■ What is expected
From the first line to the last, retype the records exactly and skip the pictures.

==== Record excerpts ====

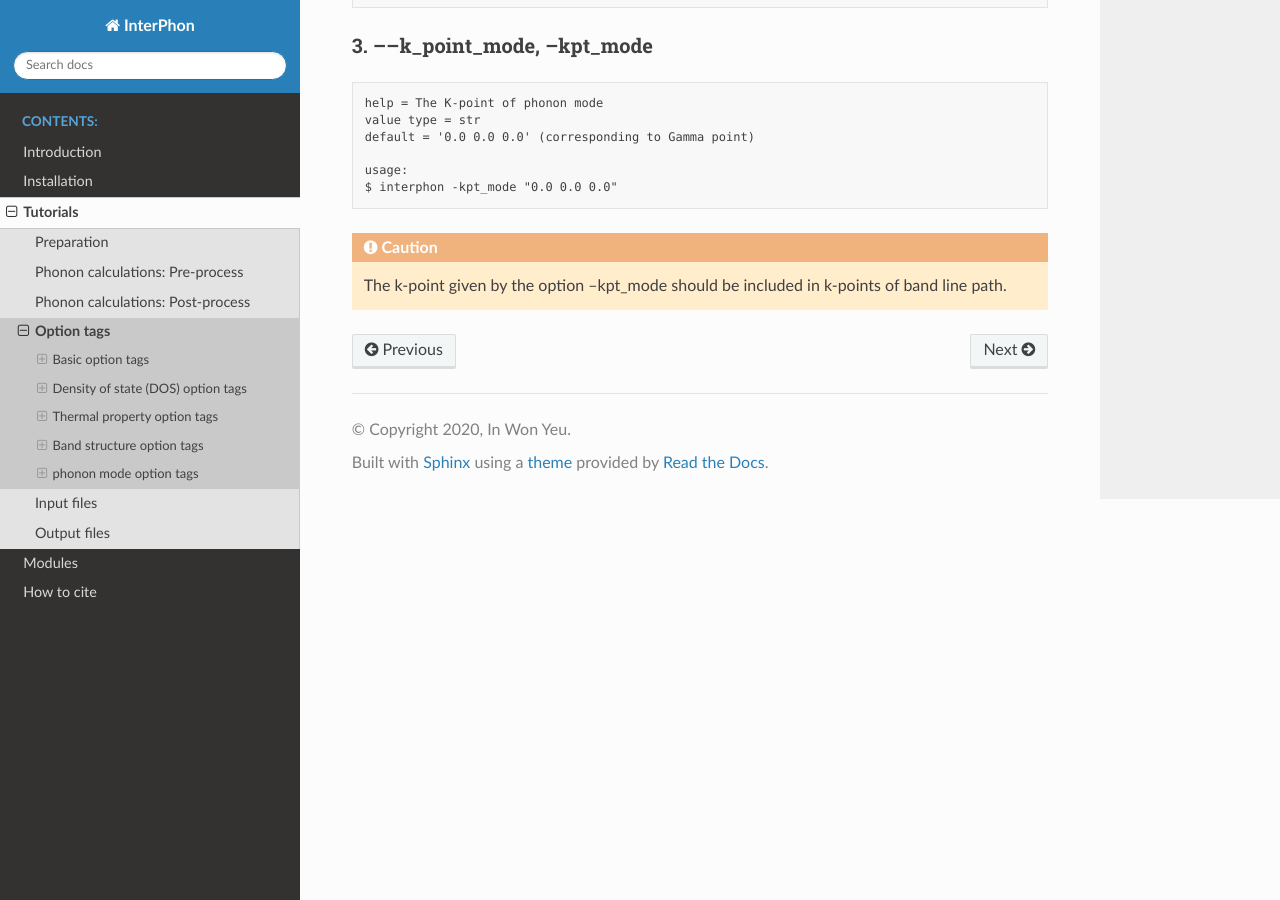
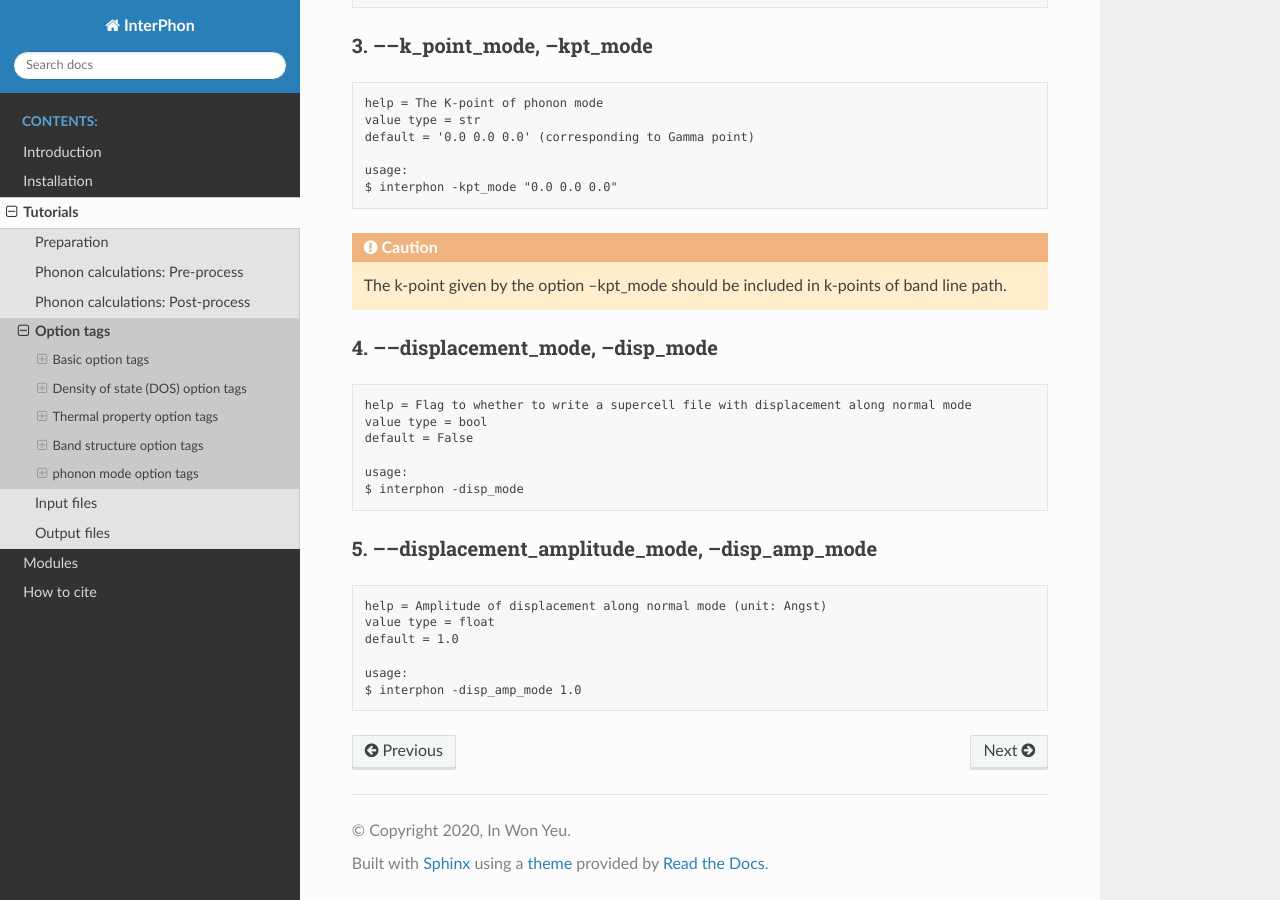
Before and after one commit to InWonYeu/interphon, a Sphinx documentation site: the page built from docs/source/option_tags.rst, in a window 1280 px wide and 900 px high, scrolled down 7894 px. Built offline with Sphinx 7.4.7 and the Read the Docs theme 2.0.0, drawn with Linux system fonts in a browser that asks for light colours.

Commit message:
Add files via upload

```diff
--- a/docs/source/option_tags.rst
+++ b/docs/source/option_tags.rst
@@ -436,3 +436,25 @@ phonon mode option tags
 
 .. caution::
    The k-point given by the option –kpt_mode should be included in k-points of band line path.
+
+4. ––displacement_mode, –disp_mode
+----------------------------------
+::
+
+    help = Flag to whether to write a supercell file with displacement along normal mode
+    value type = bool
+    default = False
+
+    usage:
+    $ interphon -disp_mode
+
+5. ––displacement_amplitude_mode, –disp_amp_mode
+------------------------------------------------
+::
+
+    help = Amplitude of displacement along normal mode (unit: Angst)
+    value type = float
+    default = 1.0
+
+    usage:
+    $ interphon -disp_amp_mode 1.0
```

====

■ Problem solution
Before and after one commit to InWonYeu/interphon, a Sphinx documentation site: the page built from docs/source/option_tags.rst, in a window 1280 px wide and 900 px high, scrolled down 7894 px. Built offline with Sphinx 7.4.7 and the Read the Docs theme 2.0.0, drawn with Linux system fonts in a browser that asks for light colours.

Commit message:
Add files via upload

```diff
--- a/docs/source/option_tags.rst
+++ b/docs/source/option_tags.rst
@@ -436,3 +436,25 @@ phonon mode option tags
 
 .. caution::
    The k-point given by the option –kpt_mode should be included in k-points of band line path.
+
+4. ––displacement_mode, –disp_mode
+----------------------------------
+::
+
+    help = Flag to whether to write a supercell file with displacement along normal mode
+    value type = bool
+    default = False
+
+    usage:
+    $ interphon -disp_mode
+
+5. ––displacement_amplitude_mode, –disp_amp_mode
+------------------------------------------------
+::
+
+    help = Amplitude of displacement along normal mode (unit: Angst)
+    value type = float
+    default = 1.0
+
+    usage:
+    $ interphon -disp_amp_mode 1.0
```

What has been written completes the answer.